Osburn: New fracking regulations to take effect in JuneWritten by Ben Osburn | | email@example.com
President Barack Obama’s Interior Department recently released new regulations to regulate the process known as hydraulic fracking on public lands. They are the first federal well drilling rules in 30 years and were three years in the making.
Fracking is a technique by which rock is fractured by hydraulically pressurized liquids made of water, sand and chemicals. The liquids must pass through hundreds of feet of aquifers to reach the rocks that need to be fractured. Once fractured by the liquids, the rock starts seeping natural gas and petroleum; two crucial sources of energy.

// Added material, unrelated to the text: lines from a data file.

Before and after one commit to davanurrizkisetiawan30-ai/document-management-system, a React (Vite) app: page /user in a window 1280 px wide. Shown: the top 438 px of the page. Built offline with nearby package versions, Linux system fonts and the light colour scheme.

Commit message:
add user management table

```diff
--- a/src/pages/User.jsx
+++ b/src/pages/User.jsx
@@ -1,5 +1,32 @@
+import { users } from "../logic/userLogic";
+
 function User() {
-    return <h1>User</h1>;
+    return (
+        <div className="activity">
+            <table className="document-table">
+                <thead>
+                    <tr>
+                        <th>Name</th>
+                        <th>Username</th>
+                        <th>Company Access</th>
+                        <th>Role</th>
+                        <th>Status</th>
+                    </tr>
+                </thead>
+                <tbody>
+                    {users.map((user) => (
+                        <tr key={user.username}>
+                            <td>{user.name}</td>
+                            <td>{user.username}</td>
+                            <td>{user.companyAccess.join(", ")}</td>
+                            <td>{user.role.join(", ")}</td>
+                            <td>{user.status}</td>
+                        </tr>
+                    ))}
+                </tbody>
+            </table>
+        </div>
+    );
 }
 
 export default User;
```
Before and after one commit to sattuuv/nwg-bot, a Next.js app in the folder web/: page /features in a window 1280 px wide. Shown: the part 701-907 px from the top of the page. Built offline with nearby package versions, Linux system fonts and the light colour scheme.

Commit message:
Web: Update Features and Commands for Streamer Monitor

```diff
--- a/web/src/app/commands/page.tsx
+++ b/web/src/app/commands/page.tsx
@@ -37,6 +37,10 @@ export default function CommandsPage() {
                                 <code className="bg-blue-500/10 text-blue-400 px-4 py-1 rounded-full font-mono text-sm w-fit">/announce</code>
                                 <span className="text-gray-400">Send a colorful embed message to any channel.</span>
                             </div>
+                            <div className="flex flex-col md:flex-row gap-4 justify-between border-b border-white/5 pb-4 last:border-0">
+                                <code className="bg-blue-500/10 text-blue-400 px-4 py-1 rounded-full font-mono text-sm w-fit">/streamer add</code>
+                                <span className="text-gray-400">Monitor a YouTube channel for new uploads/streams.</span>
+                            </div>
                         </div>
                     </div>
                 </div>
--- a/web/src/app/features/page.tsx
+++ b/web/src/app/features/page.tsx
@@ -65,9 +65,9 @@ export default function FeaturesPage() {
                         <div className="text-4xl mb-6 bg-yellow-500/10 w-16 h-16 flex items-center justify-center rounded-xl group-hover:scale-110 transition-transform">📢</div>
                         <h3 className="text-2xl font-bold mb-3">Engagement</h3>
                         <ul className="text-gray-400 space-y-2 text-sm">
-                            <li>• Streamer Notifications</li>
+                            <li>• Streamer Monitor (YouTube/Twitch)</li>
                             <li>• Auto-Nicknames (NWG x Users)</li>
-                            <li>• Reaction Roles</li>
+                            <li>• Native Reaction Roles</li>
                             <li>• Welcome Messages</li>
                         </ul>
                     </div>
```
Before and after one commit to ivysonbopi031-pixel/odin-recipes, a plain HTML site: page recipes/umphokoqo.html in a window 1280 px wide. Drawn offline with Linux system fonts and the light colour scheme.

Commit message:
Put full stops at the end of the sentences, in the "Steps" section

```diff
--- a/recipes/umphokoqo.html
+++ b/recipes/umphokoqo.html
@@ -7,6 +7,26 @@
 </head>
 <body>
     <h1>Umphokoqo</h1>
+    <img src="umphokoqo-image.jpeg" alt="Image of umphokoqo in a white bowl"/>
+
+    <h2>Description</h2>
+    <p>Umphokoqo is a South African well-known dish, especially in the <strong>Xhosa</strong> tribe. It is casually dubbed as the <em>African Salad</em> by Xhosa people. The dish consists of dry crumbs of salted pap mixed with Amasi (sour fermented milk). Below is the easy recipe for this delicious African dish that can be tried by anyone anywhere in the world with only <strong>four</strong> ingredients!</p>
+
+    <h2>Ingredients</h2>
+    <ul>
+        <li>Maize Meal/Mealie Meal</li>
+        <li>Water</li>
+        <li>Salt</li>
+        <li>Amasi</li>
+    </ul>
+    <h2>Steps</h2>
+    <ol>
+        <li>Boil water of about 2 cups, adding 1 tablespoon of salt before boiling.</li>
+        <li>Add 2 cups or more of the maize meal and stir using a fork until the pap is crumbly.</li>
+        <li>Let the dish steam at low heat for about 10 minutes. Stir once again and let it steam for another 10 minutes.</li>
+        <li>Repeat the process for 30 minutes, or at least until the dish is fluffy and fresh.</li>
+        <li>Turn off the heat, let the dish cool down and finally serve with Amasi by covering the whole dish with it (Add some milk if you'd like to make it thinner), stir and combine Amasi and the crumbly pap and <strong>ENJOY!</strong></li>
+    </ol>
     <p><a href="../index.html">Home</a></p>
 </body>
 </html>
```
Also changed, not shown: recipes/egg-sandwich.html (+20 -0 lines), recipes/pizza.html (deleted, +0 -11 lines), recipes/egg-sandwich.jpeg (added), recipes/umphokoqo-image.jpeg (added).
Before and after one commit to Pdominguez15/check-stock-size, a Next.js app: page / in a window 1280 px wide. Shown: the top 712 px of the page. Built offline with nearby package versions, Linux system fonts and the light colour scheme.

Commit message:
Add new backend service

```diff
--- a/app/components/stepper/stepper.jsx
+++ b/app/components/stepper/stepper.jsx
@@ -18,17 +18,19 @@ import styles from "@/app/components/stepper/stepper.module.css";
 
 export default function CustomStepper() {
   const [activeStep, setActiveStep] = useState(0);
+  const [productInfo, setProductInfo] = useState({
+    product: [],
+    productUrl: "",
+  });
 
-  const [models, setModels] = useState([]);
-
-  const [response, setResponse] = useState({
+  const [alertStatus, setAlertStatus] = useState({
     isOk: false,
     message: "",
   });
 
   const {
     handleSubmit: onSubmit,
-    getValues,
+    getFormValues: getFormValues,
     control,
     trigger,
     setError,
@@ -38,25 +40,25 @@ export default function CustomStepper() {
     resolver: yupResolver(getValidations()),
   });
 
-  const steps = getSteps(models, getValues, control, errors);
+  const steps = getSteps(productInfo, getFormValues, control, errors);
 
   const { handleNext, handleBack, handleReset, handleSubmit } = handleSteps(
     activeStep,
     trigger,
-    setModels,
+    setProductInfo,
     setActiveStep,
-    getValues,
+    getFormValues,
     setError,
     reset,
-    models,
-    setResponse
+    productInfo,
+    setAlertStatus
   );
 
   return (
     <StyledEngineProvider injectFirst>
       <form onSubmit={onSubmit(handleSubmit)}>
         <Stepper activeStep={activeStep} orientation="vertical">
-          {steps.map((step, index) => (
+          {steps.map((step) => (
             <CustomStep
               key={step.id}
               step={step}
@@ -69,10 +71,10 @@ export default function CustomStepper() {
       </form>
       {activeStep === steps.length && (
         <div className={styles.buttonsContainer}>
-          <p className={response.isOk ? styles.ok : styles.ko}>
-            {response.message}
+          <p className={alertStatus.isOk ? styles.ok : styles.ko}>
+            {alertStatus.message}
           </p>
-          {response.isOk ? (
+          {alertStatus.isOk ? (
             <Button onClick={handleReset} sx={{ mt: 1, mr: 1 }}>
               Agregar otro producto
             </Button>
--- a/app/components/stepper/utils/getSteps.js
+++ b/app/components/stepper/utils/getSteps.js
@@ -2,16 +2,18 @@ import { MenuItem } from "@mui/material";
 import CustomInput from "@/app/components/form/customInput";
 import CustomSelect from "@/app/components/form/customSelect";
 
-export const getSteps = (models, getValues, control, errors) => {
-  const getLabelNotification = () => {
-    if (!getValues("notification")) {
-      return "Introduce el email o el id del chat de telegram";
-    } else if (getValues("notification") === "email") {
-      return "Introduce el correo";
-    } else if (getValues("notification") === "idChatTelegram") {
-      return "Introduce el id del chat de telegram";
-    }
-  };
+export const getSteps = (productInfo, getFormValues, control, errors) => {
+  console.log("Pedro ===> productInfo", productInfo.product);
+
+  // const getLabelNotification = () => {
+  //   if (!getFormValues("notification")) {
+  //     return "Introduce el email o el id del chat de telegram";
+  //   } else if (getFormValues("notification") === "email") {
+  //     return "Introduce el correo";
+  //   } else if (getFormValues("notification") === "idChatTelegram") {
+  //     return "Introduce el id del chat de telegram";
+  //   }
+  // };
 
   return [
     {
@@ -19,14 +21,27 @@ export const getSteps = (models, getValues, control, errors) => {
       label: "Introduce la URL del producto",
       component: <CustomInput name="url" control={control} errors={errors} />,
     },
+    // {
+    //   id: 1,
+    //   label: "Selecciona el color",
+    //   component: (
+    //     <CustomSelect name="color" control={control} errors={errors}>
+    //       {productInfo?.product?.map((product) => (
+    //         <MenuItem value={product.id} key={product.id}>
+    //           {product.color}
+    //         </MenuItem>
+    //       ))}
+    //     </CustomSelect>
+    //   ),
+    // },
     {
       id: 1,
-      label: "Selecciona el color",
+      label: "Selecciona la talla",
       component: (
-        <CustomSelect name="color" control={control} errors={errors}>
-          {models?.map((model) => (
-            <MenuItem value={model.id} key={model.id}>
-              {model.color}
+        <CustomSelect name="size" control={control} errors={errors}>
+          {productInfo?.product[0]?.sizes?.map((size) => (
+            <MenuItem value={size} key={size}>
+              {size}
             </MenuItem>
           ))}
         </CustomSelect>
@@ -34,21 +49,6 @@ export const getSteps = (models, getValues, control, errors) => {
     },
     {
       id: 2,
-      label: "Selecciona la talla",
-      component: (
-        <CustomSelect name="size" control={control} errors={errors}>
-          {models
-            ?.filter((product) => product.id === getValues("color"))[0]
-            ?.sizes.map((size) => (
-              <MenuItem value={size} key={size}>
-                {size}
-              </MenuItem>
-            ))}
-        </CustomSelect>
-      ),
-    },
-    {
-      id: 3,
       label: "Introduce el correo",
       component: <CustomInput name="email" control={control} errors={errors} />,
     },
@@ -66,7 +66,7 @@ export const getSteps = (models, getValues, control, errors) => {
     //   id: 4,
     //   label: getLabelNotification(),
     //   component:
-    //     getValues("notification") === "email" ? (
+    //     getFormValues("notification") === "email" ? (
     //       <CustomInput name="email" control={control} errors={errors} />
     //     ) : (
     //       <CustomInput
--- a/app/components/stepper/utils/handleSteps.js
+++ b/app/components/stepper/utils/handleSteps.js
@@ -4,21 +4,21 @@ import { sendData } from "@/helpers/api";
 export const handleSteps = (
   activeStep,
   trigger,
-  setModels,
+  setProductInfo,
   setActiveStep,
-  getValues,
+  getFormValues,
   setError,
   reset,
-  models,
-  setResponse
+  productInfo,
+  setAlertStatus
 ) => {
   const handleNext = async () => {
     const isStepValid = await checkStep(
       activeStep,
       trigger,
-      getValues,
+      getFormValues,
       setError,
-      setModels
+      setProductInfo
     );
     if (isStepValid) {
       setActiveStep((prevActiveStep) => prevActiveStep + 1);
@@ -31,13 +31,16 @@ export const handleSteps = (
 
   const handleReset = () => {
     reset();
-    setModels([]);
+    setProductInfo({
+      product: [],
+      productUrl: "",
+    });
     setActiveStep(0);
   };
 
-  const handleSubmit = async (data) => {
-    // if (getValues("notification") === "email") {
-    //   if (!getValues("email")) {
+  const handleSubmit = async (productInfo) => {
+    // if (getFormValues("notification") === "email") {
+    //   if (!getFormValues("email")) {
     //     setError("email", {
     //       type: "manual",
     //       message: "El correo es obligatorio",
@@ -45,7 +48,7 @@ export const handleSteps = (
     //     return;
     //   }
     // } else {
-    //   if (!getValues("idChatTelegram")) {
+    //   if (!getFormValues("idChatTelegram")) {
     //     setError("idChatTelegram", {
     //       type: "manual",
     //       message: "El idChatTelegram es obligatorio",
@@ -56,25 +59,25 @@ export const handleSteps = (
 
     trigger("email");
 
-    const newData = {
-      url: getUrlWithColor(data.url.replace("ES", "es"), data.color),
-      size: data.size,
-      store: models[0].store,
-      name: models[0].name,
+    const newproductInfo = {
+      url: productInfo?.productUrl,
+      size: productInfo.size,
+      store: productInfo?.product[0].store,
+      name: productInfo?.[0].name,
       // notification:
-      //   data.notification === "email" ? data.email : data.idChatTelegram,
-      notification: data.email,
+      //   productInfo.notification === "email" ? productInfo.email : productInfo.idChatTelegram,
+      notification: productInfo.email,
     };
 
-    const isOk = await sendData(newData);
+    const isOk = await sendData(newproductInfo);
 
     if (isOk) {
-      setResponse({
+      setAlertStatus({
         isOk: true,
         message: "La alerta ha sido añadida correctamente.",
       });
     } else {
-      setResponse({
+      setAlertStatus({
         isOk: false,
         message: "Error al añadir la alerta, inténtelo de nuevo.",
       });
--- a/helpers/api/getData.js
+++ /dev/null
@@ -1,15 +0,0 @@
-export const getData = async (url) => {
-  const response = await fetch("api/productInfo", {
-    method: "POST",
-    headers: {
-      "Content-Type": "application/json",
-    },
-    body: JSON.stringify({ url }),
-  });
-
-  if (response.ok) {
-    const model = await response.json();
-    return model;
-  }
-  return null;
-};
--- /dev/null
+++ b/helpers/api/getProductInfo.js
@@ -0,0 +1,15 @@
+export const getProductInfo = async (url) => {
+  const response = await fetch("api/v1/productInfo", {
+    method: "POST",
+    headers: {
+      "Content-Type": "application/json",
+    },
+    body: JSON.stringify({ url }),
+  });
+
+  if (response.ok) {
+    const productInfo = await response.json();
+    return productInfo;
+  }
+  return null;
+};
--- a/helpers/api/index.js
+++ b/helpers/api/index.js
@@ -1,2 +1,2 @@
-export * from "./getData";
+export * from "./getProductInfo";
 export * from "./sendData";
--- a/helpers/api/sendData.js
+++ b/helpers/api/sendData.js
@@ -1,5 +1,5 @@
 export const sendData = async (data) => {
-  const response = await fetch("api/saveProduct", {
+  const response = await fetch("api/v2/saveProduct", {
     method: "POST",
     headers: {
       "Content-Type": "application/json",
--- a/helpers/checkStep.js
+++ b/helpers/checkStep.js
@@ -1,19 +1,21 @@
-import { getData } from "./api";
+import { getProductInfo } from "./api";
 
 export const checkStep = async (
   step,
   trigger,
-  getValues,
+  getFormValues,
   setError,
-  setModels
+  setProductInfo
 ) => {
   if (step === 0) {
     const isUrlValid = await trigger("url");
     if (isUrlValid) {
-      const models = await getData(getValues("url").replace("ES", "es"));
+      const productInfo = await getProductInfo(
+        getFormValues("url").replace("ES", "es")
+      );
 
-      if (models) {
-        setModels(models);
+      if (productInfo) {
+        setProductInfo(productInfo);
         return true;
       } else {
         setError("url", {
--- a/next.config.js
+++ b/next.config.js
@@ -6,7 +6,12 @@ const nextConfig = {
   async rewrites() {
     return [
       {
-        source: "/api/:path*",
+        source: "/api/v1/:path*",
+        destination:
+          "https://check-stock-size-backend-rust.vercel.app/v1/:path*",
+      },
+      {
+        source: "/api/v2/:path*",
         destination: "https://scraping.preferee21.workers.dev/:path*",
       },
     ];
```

The new rules set to take effect in 90 days will affect 90 percent of all public wells and are aimed at increasing the transparency of drilling operations. The companies that drill on public lands will now have to disclose what chemicals they use in the process, to be reported to the Bureau of Land Management (BLM). For years, many environmentalists and residents of towns near fracking sites have feared that the chemicals used may affect wildlife and vegetation.
Along the same lines, companies must now cement the drill holes they use underground to protect water from damage. Contaminated drinking water has been an issue for many towns across the country because of the interaction of groundwater and fracking fluids, making water brown and undrinkable. The rules also require companies to report to the BLM the depth and geologic conditions of their wells. Advocates say this measure will help curb cross-contamination of water with chemicals and fluids.
Opponents of the regulations cite the costs and the effect it may have on job creation. The rules have already been the subject of a lawsuit by the Independent Petroleum Association of America, among others. Meeting the new requirements is expected to cost the industry approximately $32 million, roughly averaging an additional $11,000 a well.
The rules as a baseline for fracking have been met with criticism and many states already have existing fracking rules. The federal regulations will however present new challenges to drilling operations here in Ohio, which are not currently required to disclose what they inject into the ground.
There are concerns about what this will mean for the economy here as well. In the northeastern part of the state, fracking has led to an economic boom in not only energy production, but manufacturing as well. Once-depressed cities like Youngstown have seen a drop in unemployment numbers, accompanied by a revitalization of urban areas. Any challenge to this progress could be a detriment to our state’s economy, as well as to the Democrats’ chances of winning the White House in 2016.
Ben Osburn can be reached at firstname.lastname@example.org.